[Dataset items]
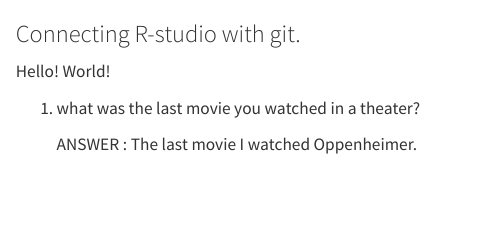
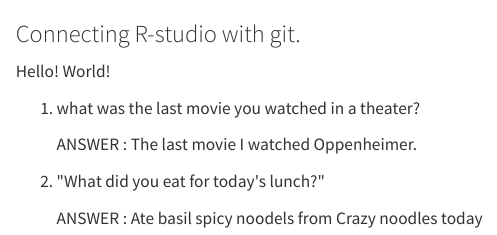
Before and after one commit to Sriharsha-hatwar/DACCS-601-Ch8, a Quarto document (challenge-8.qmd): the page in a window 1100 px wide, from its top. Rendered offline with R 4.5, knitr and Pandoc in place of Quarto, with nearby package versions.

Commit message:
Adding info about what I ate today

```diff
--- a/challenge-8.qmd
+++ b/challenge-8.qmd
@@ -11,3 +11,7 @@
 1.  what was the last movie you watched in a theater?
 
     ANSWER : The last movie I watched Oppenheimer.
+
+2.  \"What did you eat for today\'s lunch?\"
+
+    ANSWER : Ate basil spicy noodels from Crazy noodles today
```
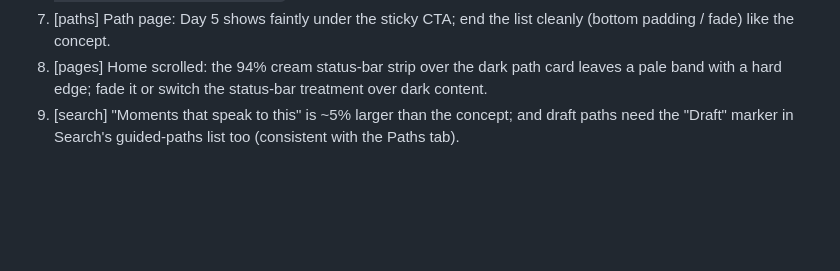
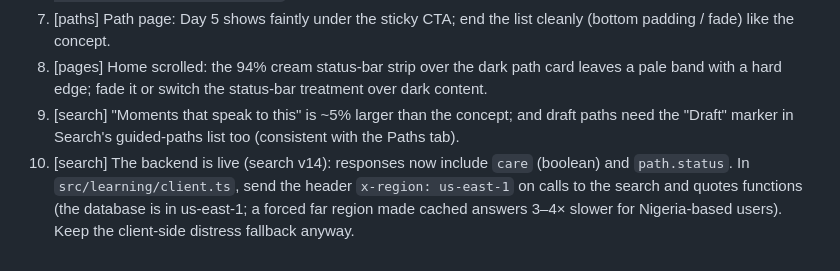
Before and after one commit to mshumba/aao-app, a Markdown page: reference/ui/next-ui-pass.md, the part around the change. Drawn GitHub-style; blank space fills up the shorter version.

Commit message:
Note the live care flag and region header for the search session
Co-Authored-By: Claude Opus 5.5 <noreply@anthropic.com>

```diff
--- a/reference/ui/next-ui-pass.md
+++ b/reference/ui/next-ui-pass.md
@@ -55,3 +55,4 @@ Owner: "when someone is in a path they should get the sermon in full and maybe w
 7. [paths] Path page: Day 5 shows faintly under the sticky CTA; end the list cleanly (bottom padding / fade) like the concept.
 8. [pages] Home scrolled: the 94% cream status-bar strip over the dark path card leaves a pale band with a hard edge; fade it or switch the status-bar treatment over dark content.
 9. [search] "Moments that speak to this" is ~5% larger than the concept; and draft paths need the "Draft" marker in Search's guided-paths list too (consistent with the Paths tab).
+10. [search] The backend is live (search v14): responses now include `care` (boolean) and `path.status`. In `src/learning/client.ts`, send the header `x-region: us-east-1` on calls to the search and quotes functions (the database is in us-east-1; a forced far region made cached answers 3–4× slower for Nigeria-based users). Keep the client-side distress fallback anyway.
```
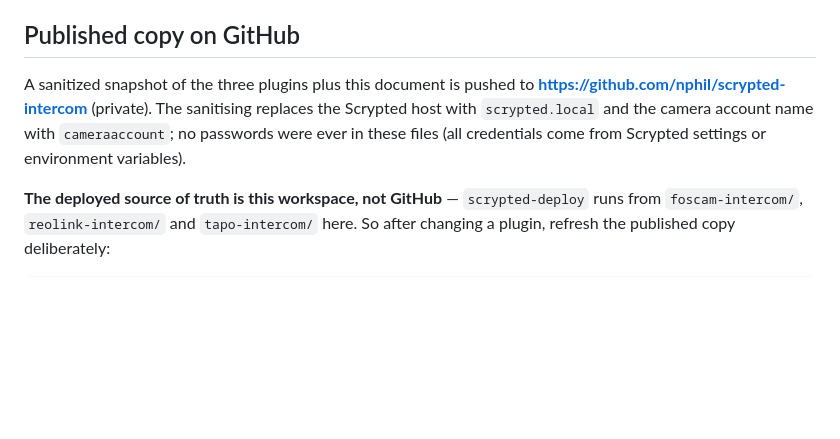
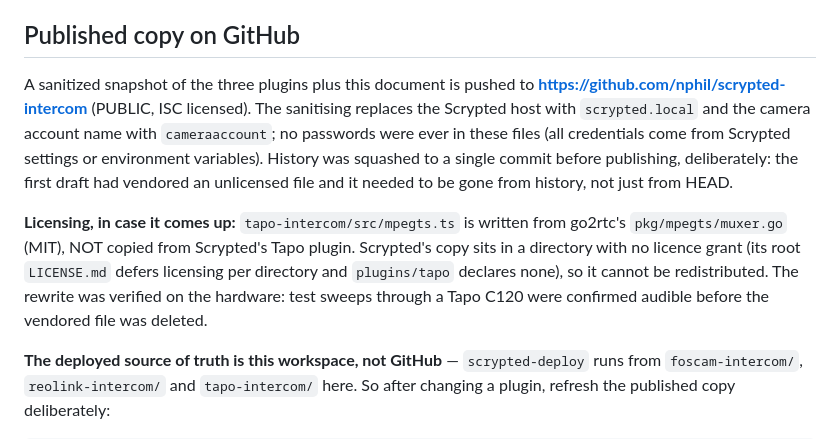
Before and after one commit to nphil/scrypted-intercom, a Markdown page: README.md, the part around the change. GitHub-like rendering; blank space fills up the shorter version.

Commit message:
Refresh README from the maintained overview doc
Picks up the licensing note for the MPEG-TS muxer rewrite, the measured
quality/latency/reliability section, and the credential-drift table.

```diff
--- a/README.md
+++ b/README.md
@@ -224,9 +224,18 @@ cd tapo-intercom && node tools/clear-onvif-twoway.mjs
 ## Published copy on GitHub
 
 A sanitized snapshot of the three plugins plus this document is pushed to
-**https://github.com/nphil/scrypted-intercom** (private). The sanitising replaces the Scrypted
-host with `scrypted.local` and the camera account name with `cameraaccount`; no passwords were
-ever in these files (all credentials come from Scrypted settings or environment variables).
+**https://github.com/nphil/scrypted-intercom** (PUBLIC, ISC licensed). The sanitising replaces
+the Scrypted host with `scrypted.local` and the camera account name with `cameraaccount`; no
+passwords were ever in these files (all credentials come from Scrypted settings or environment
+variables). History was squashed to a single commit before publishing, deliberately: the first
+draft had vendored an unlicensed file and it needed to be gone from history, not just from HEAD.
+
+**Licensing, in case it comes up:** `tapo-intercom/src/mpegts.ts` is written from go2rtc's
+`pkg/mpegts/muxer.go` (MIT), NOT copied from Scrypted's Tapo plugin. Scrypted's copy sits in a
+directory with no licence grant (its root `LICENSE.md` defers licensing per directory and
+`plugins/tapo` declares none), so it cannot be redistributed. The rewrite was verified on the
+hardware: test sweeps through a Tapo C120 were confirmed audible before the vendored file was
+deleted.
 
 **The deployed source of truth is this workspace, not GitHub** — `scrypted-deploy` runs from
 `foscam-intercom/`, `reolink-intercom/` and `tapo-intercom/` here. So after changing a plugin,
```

▸ **WHAT IS BEING ASKED**:
Looking at the data above, count each line that holds the word "last" and report the count alone.

▸ **ANSWER TO THE EXERCISE**:
2